Before-and-after page screenshots
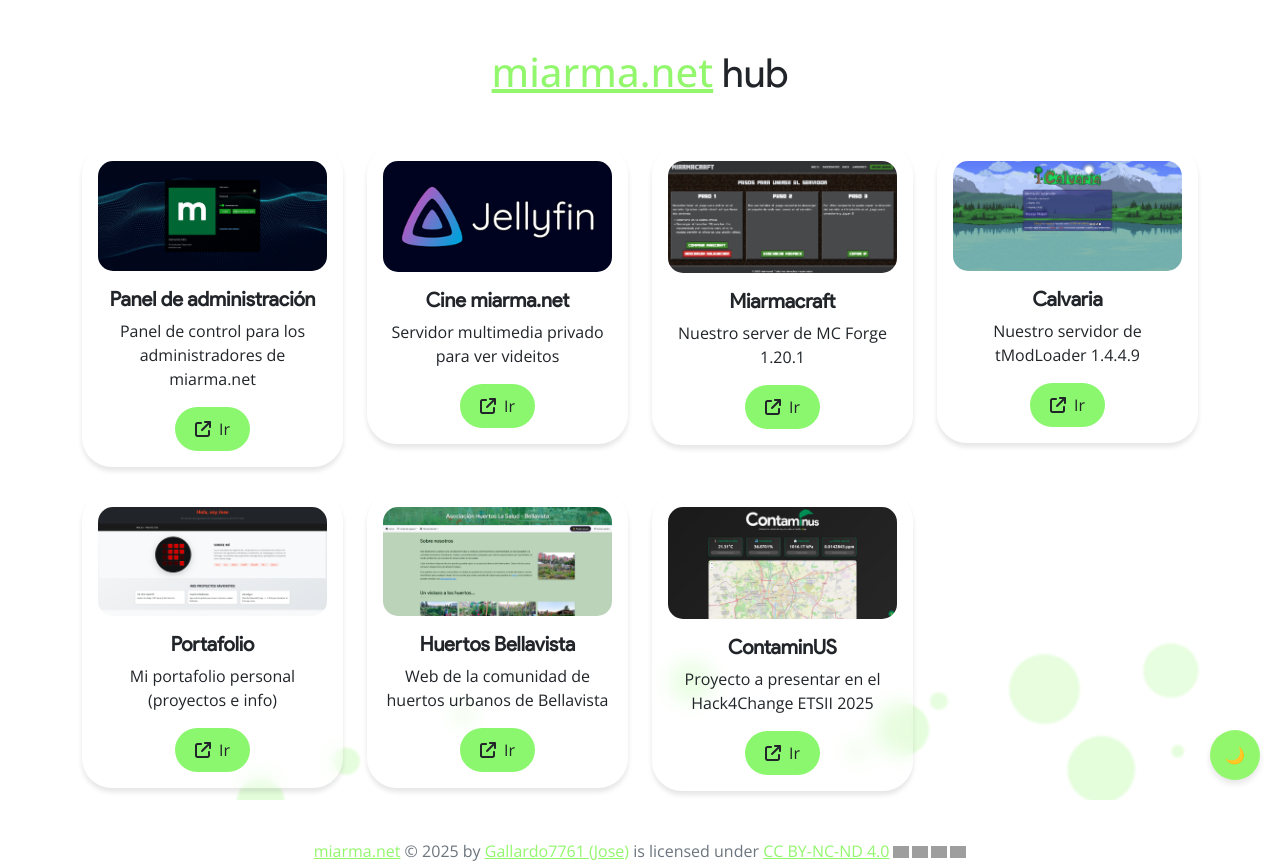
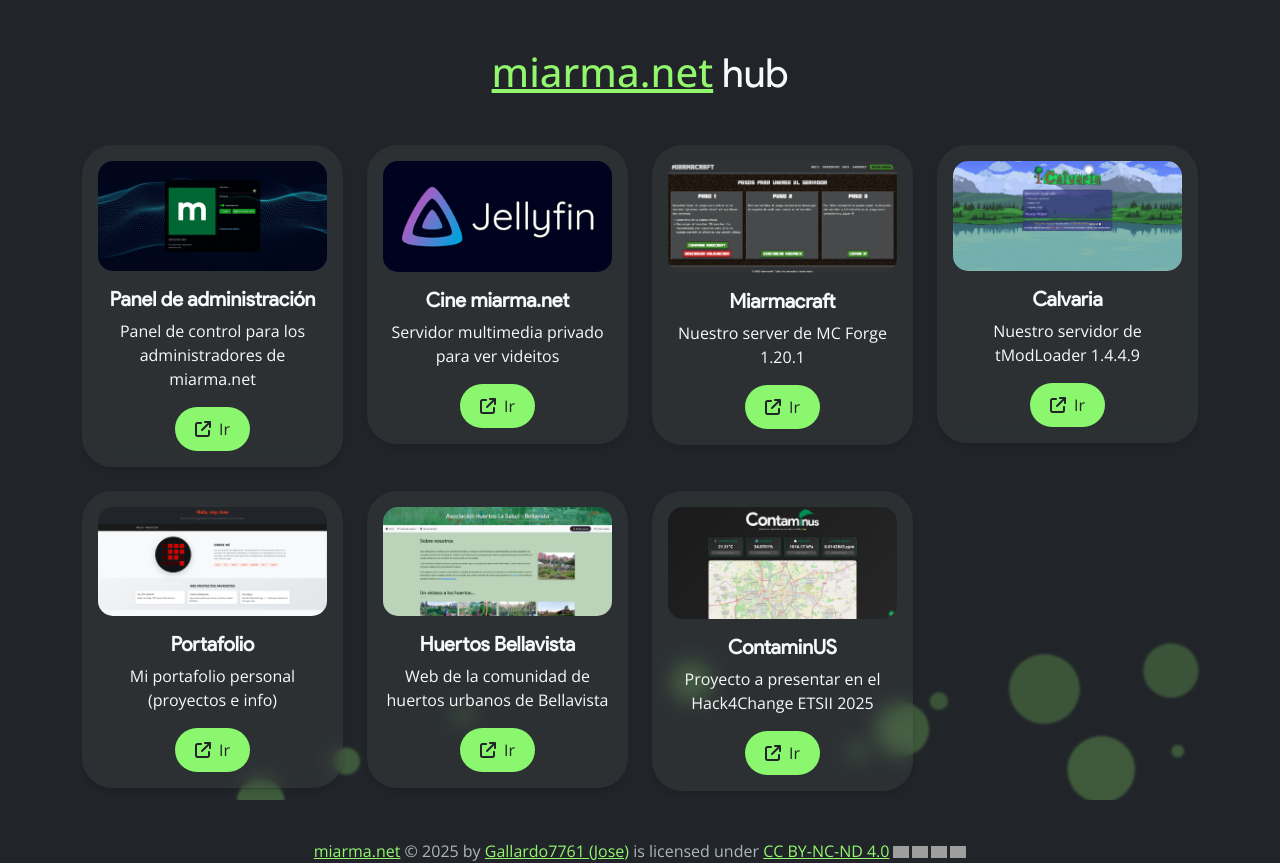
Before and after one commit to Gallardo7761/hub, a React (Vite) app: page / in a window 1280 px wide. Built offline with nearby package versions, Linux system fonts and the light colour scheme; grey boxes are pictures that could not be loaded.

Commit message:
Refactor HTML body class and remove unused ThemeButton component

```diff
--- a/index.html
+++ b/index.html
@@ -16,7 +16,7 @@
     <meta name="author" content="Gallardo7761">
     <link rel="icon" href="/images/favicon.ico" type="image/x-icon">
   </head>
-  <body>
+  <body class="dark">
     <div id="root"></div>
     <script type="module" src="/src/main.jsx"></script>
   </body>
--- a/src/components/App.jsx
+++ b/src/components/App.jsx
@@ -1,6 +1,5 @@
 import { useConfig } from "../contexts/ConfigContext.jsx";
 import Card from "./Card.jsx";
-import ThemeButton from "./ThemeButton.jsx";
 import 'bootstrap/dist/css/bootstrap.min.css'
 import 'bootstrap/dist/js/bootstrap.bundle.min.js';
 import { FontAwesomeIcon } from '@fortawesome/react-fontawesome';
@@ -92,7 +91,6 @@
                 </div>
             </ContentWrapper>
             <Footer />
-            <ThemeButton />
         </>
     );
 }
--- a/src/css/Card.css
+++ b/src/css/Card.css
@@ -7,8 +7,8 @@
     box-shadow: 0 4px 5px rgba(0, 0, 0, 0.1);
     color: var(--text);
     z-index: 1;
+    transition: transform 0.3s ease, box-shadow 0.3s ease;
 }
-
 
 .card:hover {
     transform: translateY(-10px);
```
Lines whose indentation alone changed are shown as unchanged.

---

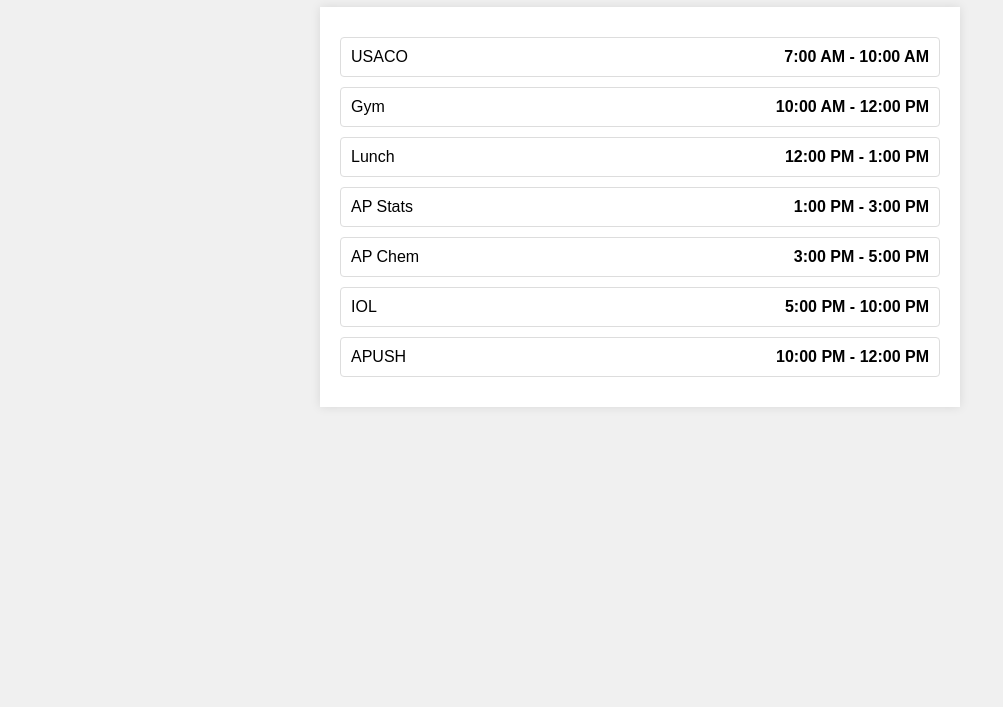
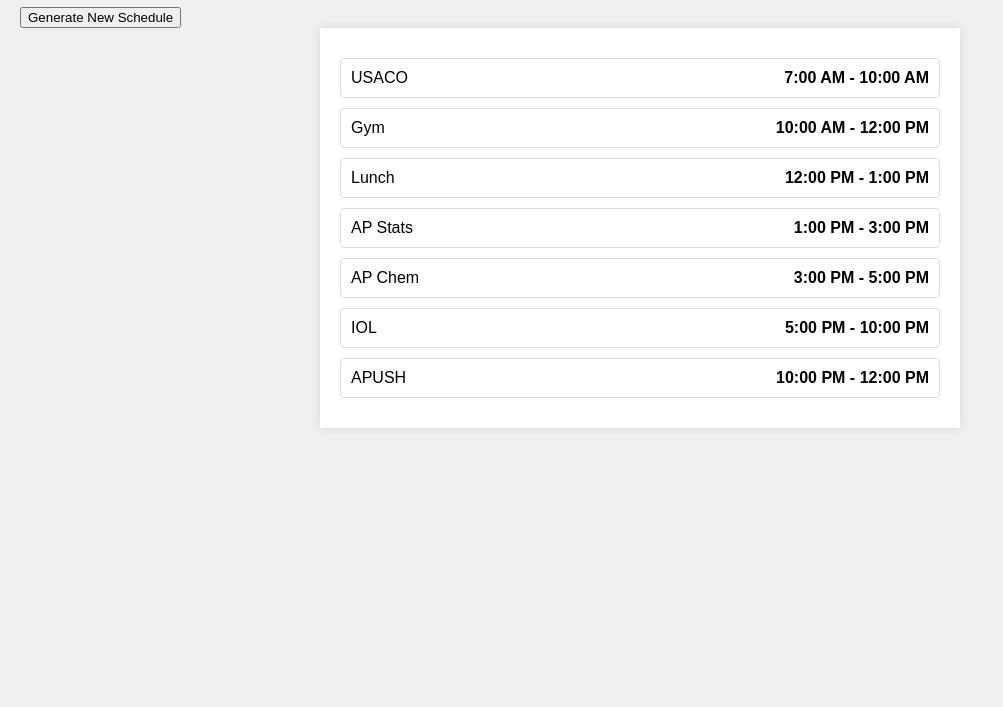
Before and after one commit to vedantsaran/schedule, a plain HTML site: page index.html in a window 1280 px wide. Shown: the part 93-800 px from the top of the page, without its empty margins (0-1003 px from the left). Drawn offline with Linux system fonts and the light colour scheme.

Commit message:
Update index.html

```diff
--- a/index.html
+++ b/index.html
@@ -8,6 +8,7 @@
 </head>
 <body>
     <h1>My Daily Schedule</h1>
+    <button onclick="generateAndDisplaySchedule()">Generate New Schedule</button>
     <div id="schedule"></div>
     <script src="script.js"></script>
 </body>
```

[Exercise description]
Scan the records above. Return every line with "ThemeButton" in it.

[The completed task]
Refactor HTML body class and remove unused ThemeButton component
-import ThemeButton from "./ThemeButton.jsx";
-            <ThemeButton />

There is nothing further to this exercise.